Whether Delayed Gratification will usher in a slow news revolution is debatable. Perhaps it’s unimportant. For currently it provides an alternative to the existing news landscape and I’d definitely recommend you buying a copy.

Going For A Song: ‘Steady Jam’

Sad City – Steady Jam

When it comes to introducing me to new music the Gilles Peterson show and Stuart Maconie’s Freak Show (and its offshoot the Freakier Zone) on BBC6 Music have filled the role the music press used to play. I’ve mentioned and featured songs I’ve heard on the Freak Show in this blog previously, so I wanted to give a quick mention to the Gilles Peterson show.

On a Saturday afternoon the scope of what he is able to play, unencumbered it seems by any restrictions, is impressive.

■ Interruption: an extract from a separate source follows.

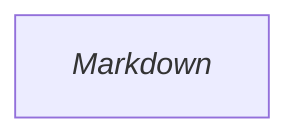
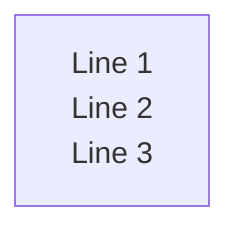
flowchart
-   markdown["`*Markdown*`"]+   markdown["`Line 1
+   Line 2
+   Line 3`"]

It’s a compliment to the show I think that I can hear it being broadcast at 3pm or 3am. This by Sad City is an example of one of the longer tunes Peterson seems to be able to place seamlessly into the show; and is yet another song heard on the show I’ve since listened to again and again.